China shares jumped amid a broader rally in New York on Wednesday. Among the gainers were

Sina

(SINA) - Get Report

, up 4.5% to $24.05, and

Sohu

(SOHU) - Get Report

, up 3.3% to $25.66.

After a long stretch of trading days that ranged from wishy-washy to painful, it was a welcome day of unequivocal green.

Besides suffering from the global equities sell-off of the past six weeks, many tech stocks in China have lately lagged as the market broods over

rumored regulatory changes in the wireless value added services (WVAS) arena.

But staking out a contrarian position, Susquehanna analyst Ming Zhao argues investors may have gotten too bearish. Take Sina, which has lost 18% since hitting a year-to-date peak May 4. Zhao says WVAS concerns are likely overstated, since Sina is primarily a play on the strength of online ads. Ads will account for an estimated 81% of the company's profits in 2007, with WVAS kicking in a mere 9% of the bottom line.

Moreover, channel checks suggest Sina and Sohu are both likely to see strong ads growth in the second quarter, Zhao adds. Over the long term, online ads are likely to continue taking share from traditional media and should benefit as the 2008 Beijing Olympics boost advertising in China.

The gloomy buzz on WVAS is "insignificant for Sina," Zhao concludes, and investors should consider accumulating shares while the stock's in the doldrums.

Meanwhile, some market watchers believe recent dealmaking in the Chinese airline industry could boost shares of the weaker state-run carriers, which may now be forced to seek outside investors.

Two weeks ago, when highly regarded Hong Kong carrier Cathay Pacific clinched a $1 billion deal to take full control of Hong Kong Dragon Airlines, it also strengthened its relationship with state-run carrier Air China.

As part of the deal, mainland carrier Air China took a 17.5% stake in Cathay and Cathay increased its 10% stake in Air China to 20%.

While the deal should benefit Air China, it leaves China's two other state-run carriers, both loss-making, looking a bit adrift.

But on Thursday, Morgan Stanley upgraded its rating on China Eastern Airlines to an equal weight from an underweight, saying the carrier could be an "attractive stake for foreign airlines looking for access to China's booming aviation market." China Eastern, whose base in the business hub of Shanghai, would likely enhance its appeal, has reportedly been in talks with Singapore Airlines.

Since January 2005, CEA's shares have declined 37% due to higher jet fuel prices and competition.

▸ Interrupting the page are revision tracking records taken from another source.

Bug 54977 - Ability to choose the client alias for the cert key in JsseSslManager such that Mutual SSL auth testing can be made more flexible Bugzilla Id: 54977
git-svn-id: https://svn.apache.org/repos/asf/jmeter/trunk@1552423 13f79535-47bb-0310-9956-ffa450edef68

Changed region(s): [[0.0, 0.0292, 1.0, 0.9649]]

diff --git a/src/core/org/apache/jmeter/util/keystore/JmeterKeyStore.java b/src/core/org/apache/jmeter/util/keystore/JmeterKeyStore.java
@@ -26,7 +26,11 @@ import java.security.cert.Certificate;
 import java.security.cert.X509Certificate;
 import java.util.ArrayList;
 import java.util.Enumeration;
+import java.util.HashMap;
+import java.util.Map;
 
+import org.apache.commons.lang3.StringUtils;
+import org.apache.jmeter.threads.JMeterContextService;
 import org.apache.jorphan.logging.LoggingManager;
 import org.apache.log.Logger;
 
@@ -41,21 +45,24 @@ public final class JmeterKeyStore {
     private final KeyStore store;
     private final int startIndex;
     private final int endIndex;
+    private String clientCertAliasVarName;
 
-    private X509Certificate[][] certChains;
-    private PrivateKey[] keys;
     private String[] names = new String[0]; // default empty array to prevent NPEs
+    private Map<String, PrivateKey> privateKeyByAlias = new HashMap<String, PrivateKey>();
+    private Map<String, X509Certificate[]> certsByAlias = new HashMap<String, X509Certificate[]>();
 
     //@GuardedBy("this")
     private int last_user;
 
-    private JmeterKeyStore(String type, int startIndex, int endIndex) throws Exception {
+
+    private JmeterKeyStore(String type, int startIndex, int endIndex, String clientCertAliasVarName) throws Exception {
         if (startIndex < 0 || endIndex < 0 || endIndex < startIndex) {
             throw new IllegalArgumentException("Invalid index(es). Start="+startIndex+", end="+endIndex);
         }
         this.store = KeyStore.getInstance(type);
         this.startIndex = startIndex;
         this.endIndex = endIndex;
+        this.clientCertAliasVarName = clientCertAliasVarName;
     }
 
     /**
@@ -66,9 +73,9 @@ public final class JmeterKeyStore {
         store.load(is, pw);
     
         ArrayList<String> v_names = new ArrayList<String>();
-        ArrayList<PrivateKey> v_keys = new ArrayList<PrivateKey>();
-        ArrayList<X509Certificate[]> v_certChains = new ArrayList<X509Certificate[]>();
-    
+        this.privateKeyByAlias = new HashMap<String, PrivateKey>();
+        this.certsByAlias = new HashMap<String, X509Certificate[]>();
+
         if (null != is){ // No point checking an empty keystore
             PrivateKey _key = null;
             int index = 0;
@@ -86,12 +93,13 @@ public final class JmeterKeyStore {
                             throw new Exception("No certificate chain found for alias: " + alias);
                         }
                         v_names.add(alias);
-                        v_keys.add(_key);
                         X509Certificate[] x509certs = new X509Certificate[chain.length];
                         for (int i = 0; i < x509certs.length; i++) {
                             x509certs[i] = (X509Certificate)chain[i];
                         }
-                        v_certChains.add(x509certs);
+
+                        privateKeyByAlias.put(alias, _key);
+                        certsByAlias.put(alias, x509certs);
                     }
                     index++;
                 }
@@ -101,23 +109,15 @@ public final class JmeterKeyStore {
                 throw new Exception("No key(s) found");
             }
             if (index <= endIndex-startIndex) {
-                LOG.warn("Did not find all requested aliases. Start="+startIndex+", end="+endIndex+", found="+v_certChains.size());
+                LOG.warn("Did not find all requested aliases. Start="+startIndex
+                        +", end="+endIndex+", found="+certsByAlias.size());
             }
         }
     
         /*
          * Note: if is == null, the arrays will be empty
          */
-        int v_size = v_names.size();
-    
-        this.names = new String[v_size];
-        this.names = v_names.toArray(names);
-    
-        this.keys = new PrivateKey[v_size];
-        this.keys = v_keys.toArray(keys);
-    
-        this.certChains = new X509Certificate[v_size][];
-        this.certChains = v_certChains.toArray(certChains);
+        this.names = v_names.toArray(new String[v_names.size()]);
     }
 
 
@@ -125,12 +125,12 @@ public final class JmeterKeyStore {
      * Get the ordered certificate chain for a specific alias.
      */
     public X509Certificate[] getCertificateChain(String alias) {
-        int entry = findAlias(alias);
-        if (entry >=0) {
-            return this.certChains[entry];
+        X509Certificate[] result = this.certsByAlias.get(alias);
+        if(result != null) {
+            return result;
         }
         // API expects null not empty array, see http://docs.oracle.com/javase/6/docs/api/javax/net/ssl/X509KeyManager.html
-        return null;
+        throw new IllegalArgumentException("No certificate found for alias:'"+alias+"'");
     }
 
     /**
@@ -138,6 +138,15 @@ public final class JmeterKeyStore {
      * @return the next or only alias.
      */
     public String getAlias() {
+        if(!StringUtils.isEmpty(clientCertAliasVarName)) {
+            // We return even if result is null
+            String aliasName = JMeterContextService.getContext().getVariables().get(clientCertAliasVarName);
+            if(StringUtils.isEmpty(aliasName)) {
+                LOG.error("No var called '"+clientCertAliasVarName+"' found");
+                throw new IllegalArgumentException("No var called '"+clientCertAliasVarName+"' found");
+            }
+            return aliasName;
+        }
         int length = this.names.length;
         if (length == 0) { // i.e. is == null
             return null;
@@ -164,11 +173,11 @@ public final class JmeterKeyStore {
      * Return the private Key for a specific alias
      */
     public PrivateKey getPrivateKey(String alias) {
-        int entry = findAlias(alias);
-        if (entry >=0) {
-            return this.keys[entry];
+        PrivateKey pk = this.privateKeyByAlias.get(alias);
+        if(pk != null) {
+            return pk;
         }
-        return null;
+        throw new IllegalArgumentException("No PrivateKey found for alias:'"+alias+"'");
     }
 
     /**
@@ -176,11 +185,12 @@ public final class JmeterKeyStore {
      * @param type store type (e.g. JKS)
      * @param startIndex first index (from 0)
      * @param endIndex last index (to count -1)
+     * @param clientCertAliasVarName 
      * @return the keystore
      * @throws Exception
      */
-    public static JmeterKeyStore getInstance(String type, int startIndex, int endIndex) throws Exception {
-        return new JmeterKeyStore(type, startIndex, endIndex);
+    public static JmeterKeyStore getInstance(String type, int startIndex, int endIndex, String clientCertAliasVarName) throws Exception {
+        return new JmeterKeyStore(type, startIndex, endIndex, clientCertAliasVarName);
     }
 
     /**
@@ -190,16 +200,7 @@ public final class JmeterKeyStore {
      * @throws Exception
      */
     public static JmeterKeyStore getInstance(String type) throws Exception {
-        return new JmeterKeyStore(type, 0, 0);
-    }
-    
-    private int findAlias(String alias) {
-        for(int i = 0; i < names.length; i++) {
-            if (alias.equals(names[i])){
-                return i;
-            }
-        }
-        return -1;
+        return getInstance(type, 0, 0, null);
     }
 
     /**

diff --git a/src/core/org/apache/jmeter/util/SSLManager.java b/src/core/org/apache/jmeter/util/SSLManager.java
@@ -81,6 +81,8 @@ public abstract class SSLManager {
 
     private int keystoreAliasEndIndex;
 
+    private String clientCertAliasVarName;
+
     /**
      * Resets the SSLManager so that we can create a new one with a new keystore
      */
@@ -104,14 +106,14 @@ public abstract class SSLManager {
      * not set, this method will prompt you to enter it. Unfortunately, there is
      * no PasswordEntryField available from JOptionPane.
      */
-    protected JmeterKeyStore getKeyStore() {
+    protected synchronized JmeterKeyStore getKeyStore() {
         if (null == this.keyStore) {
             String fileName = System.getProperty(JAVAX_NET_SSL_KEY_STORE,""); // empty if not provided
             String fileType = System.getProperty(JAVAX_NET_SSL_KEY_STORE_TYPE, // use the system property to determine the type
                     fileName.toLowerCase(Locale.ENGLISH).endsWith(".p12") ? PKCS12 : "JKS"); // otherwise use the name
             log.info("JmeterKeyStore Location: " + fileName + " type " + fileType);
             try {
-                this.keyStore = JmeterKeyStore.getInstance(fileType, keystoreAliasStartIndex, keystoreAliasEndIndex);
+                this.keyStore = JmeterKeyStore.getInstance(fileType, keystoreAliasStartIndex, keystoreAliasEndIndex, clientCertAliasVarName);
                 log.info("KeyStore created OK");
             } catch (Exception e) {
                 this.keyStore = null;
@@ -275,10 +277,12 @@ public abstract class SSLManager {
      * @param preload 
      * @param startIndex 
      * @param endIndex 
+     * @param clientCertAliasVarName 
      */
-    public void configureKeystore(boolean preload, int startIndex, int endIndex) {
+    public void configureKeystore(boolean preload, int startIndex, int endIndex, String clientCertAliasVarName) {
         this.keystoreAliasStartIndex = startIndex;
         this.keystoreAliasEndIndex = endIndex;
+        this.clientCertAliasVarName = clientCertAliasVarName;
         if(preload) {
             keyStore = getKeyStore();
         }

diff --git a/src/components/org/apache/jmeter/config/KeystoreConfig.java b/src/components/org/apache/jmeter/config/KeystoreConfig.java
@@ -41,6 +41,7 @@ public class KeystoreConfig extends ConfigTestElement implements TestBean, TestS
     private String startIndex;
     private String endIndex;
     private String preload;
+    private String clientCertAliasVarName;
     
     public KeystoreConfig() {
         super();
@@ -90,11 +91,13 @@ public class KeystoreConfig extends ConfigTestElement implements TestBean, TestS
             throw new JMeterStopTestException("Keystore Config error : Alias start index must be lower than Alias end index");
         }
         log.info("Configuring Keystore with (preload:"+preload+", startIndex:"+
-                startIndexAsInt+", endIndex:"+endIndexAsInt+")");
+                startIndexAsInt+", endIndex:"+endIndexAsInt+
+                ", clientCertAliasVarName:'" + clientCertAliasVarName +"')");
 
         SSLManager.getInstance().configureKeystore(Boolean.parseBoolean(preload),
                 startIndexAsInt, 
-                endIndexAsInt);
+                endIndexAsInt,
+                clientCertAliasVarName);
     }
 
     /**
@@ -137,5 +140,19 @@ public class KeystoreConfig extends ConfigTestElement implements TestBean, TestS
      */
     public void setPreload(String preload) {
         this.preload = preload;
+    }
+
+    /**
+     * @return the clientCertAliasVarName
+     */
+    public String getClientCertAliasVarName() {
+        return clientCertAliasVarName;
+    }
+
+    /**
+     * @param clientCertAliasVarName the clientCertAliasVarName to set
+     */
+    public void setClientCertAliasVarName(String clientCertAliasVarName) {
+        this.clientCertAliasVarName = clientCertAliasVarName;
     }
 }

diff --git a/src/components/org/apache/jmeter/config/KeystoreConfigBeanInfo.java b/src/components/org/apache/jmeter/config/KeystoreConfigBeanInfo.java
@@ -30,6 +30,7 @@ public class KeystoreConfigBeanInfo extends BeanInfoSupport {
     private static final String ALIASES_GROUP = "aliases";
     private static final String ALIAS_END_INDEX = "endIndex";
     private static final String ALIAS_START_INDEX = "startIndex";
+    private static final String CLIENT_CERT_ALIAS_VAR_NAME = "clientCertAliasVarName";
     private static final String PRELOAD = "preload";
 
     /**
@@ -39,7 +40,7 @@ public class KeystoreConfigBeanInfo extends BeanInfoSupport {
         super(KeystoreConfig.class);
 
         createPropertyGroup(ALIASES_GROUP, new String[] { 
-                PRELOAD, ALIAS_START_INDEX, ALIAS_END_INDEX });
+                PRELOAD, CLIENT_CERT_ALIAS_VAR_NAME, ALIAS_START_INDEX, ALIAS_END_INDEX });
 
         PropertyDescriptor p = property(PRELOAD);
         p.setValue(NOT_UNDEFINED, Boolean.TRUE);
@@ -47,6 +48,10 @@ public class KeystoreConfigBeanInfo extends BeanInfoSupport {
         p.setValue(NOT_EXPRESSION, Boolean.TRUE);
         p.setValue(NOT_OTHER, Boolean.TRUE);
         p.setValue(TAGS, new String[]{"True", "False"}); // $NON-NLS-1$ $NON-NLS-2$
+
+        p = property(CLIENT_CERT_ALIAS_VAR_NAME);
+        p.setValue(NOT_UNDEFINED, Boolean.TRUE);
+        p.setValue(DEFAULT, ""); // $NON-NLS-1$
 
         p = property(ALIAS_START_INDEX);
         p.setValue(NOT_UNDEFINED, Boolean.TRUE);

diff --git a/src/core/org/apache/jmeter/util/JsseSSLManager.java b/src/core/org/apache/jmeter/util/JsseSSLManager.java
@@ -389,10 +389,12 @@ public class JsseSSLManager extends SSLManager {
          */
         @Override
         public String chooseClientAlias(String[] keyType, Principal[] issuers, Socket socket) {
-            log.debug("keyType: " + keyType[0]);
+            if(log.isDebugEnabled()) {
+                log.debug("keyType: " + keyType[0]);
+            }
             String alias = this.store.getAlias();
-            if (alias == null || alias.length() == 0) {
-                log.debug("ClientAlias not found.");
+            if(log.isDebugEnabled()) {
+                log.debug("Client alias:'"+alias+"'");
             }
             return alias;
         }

Lim also upgraded China Southern Airlines to equal weight from underweight, citing valuation. CSA shares have lost nearly a quarter of their value year to do, and he reckons the stock is now fairly valued. However, he said it's less likely to attract an outside investment than China Eastern.

Indeed, China Southern is in the red partly because its state-owned parent company lost money in the stock market, according to local analysts quoted in Chinese economic magazine

Caijing. Caijing

also said two China Southern executives are awaiting prosecution on charges of illegally using corporate funds to make investments.